What is needed - Output every record precisely.
------------------------------------------------
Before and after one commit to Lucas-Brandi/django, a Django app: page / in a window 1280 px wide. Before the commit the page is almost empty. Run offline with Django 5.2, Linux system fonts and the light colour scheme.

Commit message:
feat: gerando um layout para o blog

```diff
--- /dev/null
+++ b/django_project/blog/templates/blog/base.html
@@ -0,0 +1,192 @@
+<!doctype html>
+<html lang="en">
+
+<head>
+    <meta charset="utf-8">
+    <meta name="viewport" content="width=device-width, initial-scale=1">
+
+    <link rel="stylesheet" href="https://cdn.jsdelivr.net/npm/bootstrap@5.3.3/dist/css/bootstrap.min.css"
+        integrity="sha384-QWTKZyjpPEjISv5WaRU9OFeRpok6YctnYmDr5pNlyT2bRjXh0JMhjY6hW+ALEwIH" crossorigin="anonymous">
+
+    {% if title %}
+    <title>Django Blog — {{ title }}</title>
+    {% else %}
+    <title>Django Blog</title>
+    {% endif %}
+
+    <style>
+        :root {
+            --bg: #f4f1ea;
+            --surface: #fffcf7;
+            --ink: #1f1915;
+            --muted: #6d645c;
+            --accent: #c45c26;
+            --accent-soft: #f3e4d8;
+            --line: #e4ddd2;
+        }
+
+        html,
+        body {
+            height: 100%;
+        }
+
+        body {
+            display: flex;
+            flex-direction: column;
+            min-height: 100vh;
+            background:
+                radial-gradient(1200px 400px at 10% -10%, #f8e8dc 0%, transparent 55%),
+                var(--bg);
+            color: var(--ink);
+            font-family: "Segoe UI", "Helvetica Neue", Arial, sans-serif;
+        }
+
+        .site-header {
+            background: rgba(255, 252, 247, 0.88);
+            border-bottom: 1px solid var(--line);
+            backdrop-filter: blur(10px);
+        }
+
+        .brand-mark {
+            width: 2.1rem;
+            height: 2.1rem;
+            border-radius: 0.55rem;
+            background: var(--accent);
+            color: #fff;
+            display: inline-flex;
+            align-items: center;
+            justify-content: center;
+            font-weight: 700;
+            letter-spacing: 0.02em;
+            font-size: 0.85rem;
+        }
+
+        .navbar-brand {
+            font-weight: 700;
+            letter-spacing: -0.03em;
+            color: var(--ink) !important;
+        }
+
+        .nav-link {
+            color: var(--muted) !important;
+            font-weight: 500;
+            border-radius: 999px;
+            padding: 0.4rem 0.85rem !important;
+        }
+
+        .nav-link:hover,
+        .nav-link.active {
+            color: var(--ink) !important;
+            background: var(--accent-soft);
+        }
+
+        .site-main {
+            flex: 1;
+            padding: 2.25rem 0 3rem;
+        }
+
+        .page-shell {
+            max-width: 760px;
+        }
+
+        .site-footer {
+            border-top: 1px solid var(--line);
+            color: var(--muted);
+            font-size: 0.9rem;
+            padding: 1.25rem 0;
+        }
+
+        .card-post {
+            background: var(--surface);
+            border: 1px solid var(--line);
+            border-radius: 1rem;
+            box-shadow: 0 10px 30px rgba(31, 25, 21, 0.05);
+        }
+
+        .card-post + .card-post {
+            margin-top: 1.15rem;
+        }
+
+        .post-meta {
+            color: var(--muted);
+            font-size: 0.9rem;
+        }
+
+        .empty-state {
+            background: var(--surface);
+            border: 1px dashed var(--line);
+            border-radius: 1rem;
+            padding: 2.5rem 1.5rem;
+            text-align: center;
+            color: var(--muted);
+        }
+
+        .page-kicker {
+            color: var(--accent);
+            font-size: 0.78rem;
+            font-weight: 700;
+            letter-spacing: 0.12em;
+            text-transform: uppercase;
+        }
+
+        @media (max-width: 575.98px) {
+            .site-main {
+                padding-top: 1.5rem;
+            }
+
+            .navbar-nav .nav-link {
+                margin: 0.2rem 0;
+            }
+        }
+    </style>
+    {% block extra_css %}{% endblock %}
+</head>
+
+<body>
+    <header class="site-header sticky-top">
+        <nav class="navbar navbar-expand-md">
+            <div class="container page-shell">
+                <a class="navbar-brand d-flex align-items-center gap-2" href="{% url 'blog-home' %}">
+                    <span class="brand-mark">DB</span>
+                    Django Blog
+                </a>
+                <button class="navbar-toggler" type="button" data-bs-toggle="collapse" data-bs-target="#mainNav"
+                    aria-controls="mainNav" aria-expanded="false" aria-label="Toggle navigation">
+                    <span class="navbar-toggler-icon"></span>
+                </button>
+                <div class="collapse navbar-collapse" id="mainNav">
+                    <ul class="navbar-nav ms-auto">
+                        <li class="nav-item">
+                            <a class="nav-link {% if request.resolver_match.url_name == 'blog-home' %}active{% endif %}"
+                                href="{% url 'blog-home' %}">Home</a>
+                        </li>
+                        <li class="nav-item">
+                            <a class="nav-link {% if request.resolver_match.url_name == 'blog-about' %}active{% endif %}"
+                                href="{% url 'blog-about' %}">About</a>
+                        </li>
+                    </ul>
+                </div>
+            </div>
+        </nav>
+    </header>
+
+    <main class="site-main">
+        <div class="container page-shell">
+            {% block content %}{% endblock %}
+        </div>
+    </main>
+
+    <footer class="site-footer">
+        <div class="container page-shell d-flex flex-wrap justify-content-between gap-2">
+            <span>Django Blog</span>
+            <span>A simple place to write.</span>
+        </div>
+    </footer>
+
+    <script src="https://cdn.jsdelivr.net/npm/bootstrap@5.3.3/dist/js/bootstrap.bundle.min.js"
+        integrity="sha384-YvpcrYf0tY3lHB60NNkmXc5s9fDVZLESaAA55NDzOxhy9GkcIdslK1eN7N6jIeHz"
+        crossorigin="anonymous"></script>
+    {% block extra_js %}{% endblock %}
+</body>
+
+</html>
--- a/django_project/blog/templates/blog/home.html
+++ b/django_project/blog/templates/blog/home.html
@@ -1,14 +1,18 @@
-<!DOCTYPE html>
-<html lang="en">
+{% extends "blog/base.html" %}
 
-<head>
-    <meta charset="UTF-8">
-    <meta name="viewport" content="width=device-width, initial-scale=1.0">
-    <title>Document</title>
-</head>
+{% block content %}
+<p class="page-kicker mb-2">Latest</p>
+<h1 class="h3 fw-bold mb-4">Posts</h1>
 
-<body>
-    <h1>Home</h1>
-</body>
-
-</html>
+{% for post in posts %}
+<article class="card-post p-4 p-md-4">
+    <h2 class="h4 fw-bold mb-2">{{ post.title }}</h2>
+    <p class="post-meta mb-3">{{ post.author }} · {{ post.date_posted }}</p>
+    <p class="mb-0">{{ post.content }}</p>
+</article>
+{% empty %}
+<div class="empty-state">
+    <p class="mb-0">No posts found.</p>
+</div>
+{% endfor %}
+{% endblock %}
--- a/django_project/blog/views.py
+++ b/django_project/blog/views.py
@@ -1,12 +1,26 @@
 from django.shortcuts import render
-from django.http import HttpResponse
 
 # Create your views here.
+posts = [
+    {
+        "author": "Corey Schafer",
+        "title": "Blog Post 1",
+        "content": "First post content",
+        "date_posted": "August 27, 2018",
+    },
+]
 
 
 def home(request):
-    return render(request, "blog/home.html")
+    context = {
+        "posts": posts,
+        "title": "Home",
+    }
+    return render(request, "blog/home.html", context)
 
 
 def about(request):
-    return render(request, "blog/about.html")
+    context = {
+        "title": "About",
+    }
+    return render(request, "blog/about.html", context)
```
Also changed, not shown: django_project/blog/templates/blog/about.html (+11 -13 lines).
------------------------------------------------
Answer to this exercise -
Before and after one commit to Lucas-Brandi/django, a Django app: page / in a window 1280 px wide. Before the commit the page is almost empty. Run offline with Django 5.2, Linux system fonts and the light colour scheme.

Commit message:
feat: gerando um layout para o blog

```diff
--- /dev/null
+++ b/django_project/blog/templates/blog/base.html
@@ -0,0 +1,192 @@
+<!doctype html>
+<html lang="en">
+
+<head>
+    <meta charset="utf-8">
+    <meta name="viewport" content="width=device-width, initial-scale=1">
+
+    <link rel="stylesheet" href="https://cdn.jsdelivr.net/npm/bootstrap@5.3.3/dist/css/bootstrap.min.css"
+        integrity="sha384-QWTKZyjpPEjISv5WaRU9OFeRpok6YctnYmDr5pNlyT2bRjXh0JMhjY6hW+ALEwIH" crossorigin="anonymous">
+
+    {% if title %}
+    <title>Django Blog — {{ title }}</title>
+    {% else %}
+    <title>Django Blog</title>
+    {% endif %}
+
+    <style>
+        :root {
+            --bg: #f4f1ea;
+            --surface: #fffcf7;
+            --ink: #1f1915;
+            --muted: #6d645c;
+            --accent: #c45c26;
+            --accent-soft: #f3e4d8;
+            --line: #e4ddd2;
+        }
+
+        html,
+        body {
+            height: 100%;
+        }
+
+        body {
+            display: flex;
+            flex-direction: column;
+            min-height: 100vh;
+            background:
+                radial-gradient(1200px 400px at 10% -10%, #f8e8dc 0%, transparent 55%),
+                var(--bg);
+            color: var(--ink);
+            font-family: "Segoe UI", "Helvetica Neue", Arial, sans-serif;
+        }
+
+        .site-header {
+            background: rgba(255, 252, 247, 0.88);
+            border-bottom: 1px solid var(--line);
+            backdrop-filter: blur(10px);
+        }
+
+        .brand-mark {
+            width: 2.1rem;
+            height: 2.1rem;
+            border-radius: 0.55rem;
+            background: var(--accent);
+            color: #fff;
+            display: inline-flex;
+            align-items: center;
+            justify-content: center;
+            font-weight: 700;
+            letter-spacing: 0.02em;
+            font-size: 0.85rem;
+        }
+
+        .navbar-brand {
+            font-weight: 700;
+            letter-spacing: -0.03em;
+            color: var(--ink) !important;
+        }
+
+        .nav-link {
+            color: var(--muted) !important;
+            font-weight: 500;
+            border-radius: 999px;
+            padding: 0.4rem 0.85rem !important;
+        }
+
+        .nav-link:hover,
+        .nav-link.active {
+            color: var(--ink) !important;
+            background: var(--accent-soft);
+        }
+
+        .site-main {
+            flex: 1;
+            padding: 2.25rem 0 3rem;
+        }
+
+        .page-shell {
+            max-width: 760px;
+        }
+
+        .site-footer {
+            border-top: 1px solid var(--line);
+            color: var(--muted);
+            font-size: 0.9rem;
+            padding: 1.25rem 0;
+        }
+
+        .card-post {
+            background: var(--surface);
+            border: 1px solid var(--line);
+            border-radius: 1rem;
+            box-shadow: 0 10px 30px rgba(31, 25, 21, 0.05);
+        }
+
+        .card-post + .card-post {
+            margin-top: 1.15rem;
+        }
+
+        .post-meta {
+            color: var(--muted);
+            font-size: 0.9rem;
+        }
+
+        .empty-state {
+            background: var(--surface);
+            border: 1px dashed var(--line);
+            border-radius: 1rem;
+            padding: 2.5rem 1.5rem;
+            text-align: center;
+            color: var(--muted);
+        }
+
+        .page-kicker {
+            color: var(--accent);
+            font-size: 0.78rem;
+            font-weight: 700;
+            letter-spacing: 0.12em;
+            text-transform: uppercase;
+        }
+
+        @media (max-width: 575.98px) {
+            .site-main {
+                padding-top: 1.5rem;
+            }
+
+            .navbar-nav .nav-link {
+                margin: 0.2rem 0;
+            }
+        }
+    </style>
+    {% block extra_css %}{% endblock %}
+</head>
+
+<body>
+    <header class="site-header sticky-top">
+        <nav class="navbar navbar-expand-md">
+            <div class="container page-shell">
+                <a class="navbar-brand d-flex align-items-center gap-2" href="{% url 'blog-home' %}">
+                    <span class="brand-mark">DB</span>
+                    Django Blog
+                </a>
+                <button class="navbar-toggler" type="button" data-bs-toggle="collapse" data-bs-target="#mainNav"
+                    aria-controls="mainNav" aria-expanded="false" aria-label="Toggle navigation">
+                    <span class="navbar-toggler-icon"></span>
+                </button>
+                <div class="collapse navbar-collapse" id="mainNav">
+                    <ul class="navbar-nav ms-auto">
+                        <li class="nav-item">
+                            <a class="nav-link {% if request.resolver_match.url_name == 'blog-home' %}active{% endif %}"
+                                href="{% url 'blog-home' %}">Home</a>
+                        </li>
+                        <li class="nav-item">
+                            <a class="nav-link {% if request.resolver_match.url_name == 'blog-about' %}active{% endif %}"
+                                href="{% url 'blog-about' %}">About</a>
+                        </li>
+                    </ul>
+                </div>
+            </div>
+        </nav>
+    </header>
+
+    <main class="site-main">
+        <div class="container page-shell">
+            {% block content %}{% endblock %}
+        </div>
+    </main>
+
+    <footer class="site-footer">
+        <div class="container page-shell d-flex flex-wrap justify-content-between gap-2">
+            <span>Django Blog</span>
+            <span>A simple place to write.</span>
+        </div>
+    </footer>
+
+    <script src="https://cdn.jsdelivr.net/npm/bootstrap@5.3.3/dist/js/bootstrap.bundle.min.js"
+        integrity="sha384-YvpcrYf0tY3lHB60NNkmXc5s9fDVZLESaAA55NDzOxhy9GkcIdslK1eN7N6jIeHz"
+        crossorigin="anonymous"></script>
+    {% block extra_js %}{% endblock %}
+</body>
+
+</html>
--- a/django_project/blog/templates/blog/home.html
+++ b/django_project/blog/templates/blog/home.html
@@ -1,14 +1,18 @@
-<!DOCTYPE html>
-<html lang="en">
+{% extends "blog/base.html" %}
 
-<head>
-    <meta charset="UTF-8">
-    <meta name="viewport" content="width=device-width, initial-scale=1.0">
-    <title>Document</title>
-</head>
+{% block content %}
+<p class="page-kicker mb-2">Latest</p>
+<h1 class="h3 fw-bold mb-4">Posts</h1>
 
-<body>
-    <h1>Home</h1>
-</body>
-
-</html>
+{% for post in posts %}
+<article class="card-post p-4 p-md-4">
+    <h2 class="h4 fw-bold mb-2">{{ post.title }}</h2>
+    <p class="post-meta mb-3">{{ post.author }} · {{ post.date_posted }}</p>
+    <p class="mb-0">{{ post.content }}</p>
+</article>
+{% empty %}
+<div class="empty-state">
+    <p class="mb-0">No posts found.</p>
+</div>
+{% endfor %}
+{% endblock %}
--- a/django_project/blog/views.py
+++ b/django_project/blog/views.py
@@ -1,12 +1,26 @@
 from django.shortcuts import render
-from django.http import HttpResponse
 
 # Create your views here.
+posts = [
+    {
+        "author": "Corey Schafer",
+        "title": "Blog Post 1",
+        "content": "First post content",
+        "date_posted": "August 27, 2018",
+    },
+]
 
 
 def home(request):
-    return render(request, "blog/home.html")
+    context = {
+        "posts": posts,
+        "title": "Home",
+    }
+    return render(request, "blog/home.html", context)
 
 
 def about(request):
-    return render(request, "blog/about.html")
+    context = {
+        "title": "About",
+    }
+    return render(request, "blog/about.html", context)
```
Also changed, not shown: django_project/blog/templates/blog/about.html (+11 -13 lines).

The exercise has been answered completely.